## [INSTRUCTIONS FOR THE TASK]
Number of lines with the string "VLAN" in the entries below: report it, and nothing besides.

## [RECORDS]

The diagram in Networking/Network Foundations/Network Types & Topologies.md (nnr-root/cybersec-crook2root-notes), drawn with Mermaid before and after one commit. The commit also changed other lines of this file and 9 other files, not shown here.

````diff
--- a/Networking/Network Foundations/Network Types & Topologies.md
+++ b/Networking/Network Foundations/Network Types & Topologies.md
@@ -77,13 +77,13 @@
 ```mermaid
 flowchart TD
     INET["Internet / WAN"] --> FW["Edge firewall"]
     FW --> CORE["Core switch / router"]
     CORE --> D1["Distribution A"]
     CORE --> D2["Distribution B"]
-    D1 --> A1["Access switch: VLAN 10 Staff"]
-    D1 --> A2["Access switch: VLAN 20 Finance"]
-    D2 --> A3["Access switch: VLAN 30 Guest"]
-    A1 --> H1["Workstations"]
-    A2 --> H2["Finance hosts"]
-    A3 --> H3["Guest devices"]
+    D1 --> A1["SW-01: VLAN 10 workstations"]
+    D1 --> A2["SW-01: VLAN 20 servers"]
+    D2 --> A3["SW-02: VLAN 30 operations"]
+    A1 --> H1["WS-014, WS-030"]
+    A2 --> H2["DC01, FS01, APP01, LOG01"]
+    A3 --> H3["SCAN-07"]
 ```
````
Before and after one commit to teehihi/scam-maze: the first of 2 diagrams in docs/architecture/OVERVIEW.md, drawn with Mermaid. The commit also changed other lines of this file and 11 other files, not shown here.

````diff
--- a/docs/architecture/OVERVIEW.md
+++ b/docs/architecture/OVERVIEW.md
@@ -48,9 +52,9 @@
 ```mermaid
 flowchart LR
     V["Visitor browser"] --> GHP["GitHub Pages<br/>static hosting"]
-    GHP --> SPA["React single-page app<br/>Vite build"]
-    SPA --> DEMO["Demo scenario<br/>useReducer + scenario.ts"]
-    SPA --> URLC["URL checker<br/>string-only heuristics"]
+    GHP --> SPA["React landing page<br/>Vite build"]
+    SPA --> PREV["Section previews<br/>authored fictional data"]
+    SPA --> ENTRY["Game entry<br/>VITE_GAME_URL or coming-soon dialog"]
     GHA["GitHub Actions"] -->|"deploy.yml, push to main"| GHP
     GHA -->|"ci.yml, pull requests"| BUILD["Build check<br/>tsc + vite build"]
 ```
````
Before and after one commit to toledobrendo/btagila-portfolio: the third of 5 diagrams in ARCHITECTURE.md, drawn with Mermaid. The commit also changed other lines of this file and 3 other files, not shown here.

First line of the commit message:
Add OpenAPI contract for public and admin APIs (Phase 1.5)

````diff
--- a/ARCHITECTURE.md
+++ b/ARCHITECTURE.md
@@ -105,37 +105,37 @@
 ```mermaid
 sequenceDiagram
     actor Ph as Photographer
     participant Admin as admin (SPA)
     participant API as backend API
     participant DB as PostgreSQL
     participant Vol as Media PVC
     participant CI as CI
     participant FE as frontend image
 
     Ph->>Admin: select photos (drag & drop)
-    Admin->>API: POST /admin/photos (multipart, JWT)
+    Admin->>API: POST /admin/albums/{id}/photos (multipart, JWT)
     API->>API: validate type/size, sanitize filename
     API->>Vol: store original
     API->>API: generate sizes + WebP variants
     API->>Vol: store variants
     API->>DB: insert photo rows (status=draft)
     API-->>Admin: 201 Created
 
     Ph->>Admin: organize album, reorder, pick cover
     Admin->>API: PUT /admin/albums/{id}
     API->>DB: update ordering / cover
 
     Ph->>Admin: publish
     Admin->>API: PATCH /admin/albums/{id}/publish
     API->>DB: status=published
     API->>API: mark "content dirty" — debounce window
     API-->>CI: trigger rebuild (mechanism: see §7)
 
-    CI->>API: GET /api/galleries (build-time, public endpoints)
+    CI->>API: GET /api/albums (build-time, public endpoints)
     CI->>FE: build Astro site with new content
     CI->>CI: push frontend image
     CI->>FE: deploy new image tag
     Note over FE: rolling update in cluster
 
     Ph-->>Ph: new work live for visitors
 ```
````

## [TASK RESPONSE]
6